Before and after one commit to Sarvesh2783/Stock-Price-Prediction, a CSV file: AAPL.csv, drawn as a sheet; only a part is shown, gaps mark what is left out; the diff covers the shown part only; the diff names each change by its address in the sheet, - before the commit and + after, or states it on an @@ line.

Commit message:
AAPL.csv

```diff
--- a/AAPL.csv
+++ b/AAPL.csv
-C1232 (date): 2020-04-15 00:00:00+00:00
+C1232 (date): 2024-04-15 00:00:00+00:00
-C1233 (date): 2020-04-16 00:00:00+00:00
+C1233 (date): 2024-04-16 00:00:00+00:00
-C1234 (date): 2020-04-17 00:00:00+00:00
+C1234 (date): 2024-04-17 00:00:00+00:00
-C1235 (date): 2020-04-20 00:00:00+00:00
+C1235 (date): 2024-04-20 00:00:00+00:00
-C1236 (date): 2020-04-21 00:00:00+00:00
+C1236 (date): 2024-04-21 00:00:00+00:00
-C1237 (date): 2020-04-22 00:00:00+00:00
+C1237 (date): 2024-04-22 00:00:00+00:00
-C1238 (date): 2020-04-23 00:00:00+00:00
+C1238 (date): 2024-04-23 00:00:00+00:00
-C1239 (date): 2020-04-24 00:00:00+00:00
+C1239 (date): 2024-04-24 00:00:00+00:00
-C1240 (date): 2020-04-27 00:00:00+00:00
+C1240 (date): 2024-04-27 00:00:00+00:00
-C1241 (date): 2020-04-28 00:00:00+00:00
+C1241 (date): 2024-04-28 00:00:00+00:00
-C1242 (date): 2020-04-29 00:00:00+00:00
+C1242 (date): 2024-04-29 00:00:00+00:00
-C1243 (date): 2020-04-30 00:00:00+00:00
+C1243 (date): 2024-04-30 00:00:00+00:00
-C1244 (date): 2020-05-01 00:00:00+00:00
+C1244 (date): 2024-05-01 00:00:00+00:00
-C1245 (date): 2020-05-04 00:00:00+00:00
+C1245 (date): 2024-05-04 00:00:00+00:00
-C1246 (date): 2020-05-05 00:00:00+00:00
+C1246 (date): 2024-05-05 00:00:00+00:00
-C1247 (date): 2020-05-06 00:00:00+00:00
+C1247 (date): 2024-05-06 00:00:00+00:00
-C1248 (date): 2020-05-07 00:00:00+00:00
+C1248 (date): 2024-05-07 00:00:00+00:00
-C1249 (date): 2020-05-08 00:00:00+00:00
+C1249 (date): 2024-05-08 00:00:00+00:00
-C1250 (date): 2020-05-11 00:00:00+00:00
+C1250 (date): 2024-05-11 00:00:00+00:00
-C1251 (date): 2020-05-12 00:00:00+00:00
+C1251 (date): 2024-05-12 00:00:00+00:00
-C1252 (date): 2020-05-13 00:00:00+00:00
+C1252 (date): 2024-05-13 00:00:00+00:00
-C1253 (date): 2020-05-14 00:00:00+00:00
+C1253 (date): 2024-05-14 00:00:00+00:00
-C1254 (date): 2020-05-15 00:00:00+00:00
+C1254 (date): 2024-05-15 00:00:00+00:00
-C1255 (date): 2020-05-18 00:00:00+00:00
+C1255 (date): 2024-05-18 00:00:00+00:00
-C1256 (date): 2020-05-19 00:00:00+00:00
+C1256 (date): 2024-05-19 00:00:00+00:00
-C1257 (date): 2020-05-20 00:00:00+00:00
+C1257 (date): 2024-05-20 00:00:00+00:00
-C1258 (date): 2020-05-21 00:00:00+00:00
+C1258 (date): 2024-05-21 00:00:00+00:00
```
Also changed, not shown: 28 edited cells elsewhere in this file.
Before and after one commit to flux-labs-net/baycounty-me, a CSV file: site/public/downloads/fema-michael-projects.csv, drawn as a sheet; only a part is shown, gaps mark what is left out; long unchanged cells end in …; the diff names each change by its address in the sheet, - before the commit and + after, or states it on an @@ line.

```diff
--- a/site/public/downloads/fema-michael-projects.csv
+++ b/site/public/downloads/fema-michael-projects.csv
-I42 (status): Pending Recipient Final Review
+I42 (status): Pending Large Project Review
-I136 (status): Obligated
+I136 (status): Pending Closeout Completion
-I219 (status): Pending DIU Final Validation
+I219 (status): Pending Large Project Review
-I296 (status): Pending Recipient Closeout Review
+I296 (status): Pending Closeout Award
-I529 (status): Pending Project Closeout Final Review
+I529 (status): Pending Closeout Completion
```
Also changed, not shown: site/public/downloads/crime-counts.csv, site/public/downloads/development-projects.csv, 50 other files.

———

## [Exercise prompt]
Working from the listing above, give it again word for word.

## [Written reply]
Before and after one commit to Sarvesh2783/Stock-Price-Prediction, a CSV file: AAPL.csv, drawn as a sheet; only a part is shown, gaps mark what is left out; the diff covers the shown part only; the diff names each change by its address in the sheet, - before the commit and + after, or states it on an @@ line.

Commit message:
AAPL.csv

```diff
--- a/AAPL.csv
+++ b/AAPL.csv
-C1232 (date): 2020-04-15 00:00:00+00:00
+C1232 (date): 2024-04-15 00:00:00+00:00
-C1233 (date): 2020-04-16 00:00:00+00:00
+C1233 (date): 2024-04-16 00:00:00+00:00
-C1234 (date): 2020-04-17 00:00:00+00:00
+C1234 (date): 2024-04-17 00:00:00+00:00
-C1235 (date): 2020-04-20 00:00:00+00:00
+C1235 (date): 2024-04-20 00:00:00+00:00
-C1236 (date): 2020-04-21 00:00:00+00:00
+C1236 (date): 2024-04-21 00:00:00+00:00
-C1237 (date): 2020-04-22 00:00:00+00:00
+C1237 (date): 2024-04-22 00:00:00+00:00
-C1238 (date): 2020-04-23 00:00:00+00:00
+C1238 (date): 2024-04-23 00:00:00+00:00
-C1239 (date): 2020-04-24 00:00:00+00:00
+C1239 (date): 2024-04-24 00:00:00+00:00
-C1240 (date): 2020-04-27 00:00:00+00:00
+C1240 (date): 2024-04-27 00:00:00+00:00
-C1241 (date): 2020-04-28 00:00:00+00:00
+C1241 (date): 2024-04-28 00:00:00+00:00
-C1242 (date): 2020-04-29 00:00:00+00:00
+C1242 (date): 2024-04-29 00:00:00+00:00
-C1243 (date): 2020-04-30 00:00:00+00:00
+C1243 (date): 2024-04-30 00:00:00+00:00
-C1244 (date): 2020-05-01 00:00:00+00:00
+C1244 (date): 2024-05-01 00:00:00+00:00
-C1245 (date): 2020-05-04 00:00:00+00:00
+C1245 (date): 2024-05-04 00:00:00+00:00
-C1246 (date): 2020-05-05 00:00:00+00:00
+C1246 (date): 2024-05-05 00:00:00+00:00
-C1247 (date): 2020-05-06 00:00:00+00:00
+C1247 (date): 2024-05-06 00:00:00+00:00
-C1248 (date): 2020-05-07 00:00:00+00:00
+C1248 (date): 2024-05-07 00:00:00+00:00
-C1249 (date): 2020-05-08 00:00:00+00:00
+C1249 (date): 2024-05-08 00:00:00+00:00
-C1250 (date): 2020-05-11 00:00:00+00:00
+C1250 (date): 2024-05-11 00:00:00+00:00
-C1251 (date): 2020-05-12 00:00:00+00:00
+C1251 (date): 2024-05-12 00:00:00+00:00
-C1252 (date): 2020-05-13 00:00:00+00:00
+C1252 (date): 2024-05-13 00:00:00+00:00
-C1253 (date): 2020-05-14 00:00:00+00:00
+C1253 (date): 2024-05-14 00:00:00+00:00
-C1254 (date): 2020-05-15 00:00:00+00:00
+C1254 (date): 2024-05-15 00:00:00+00:00
-C1255 (date): 2020-05-18 00:00:00+00:00
+C1255 (date): 2024-05-18 00:00:00+00:00
-C1256 (date): 2020-05-19 00:00:00+00:00
+C1256 (date): 2024-05-19 00:00:00+00:00
-C1257 (date): 2020-05-20 00:00:00+00:00
+C1257 (date): 2024-05-20 00:00:00+00:00
-C1258 (date): 2020-05-21 00:00:00+00:00
+C1258 (date): 2024-05-21 00:00:00+00:00
```
Also changed, not shown: 28 edited cells elsewhere in this file.
Before and after one commit to flux-labs-net/baycounty-me, a CSV file: site/public/downloads/fema-michael-projects.csv, drawn as a sheet; only a part is shown, gaps mark what is left out; long unchanged cells end in …; the diff names each change by its address in the sheet, - before the commit and + after, or states it on an @@ line.

```diff
--- a/site/public/downloads/fema-michael-projects.csv
+++ b/site/public/downloads/fema-michael-projects.csv
-I42 (status): Pending Recipient Final Review
+I42 (status): Pending Large Project Review
-I136 (status): Obligated
+I136 (status): Pending Closeout Completion
-I219 (status): Pending DIU Final Validation
+I219 (status): Pending Large Project Review
-I296 (status): Pending Recipient Closeout Review
+I296 (status): Pending Closeout Award
-I529 (status): Pending Project Closeout Final Review
+I529 (status): Pending Closeout Completion
```
Also changed, not shown: site/public/downloads/crime-counts.csv, site/public/downloads/development-projects.csv, 50 other files.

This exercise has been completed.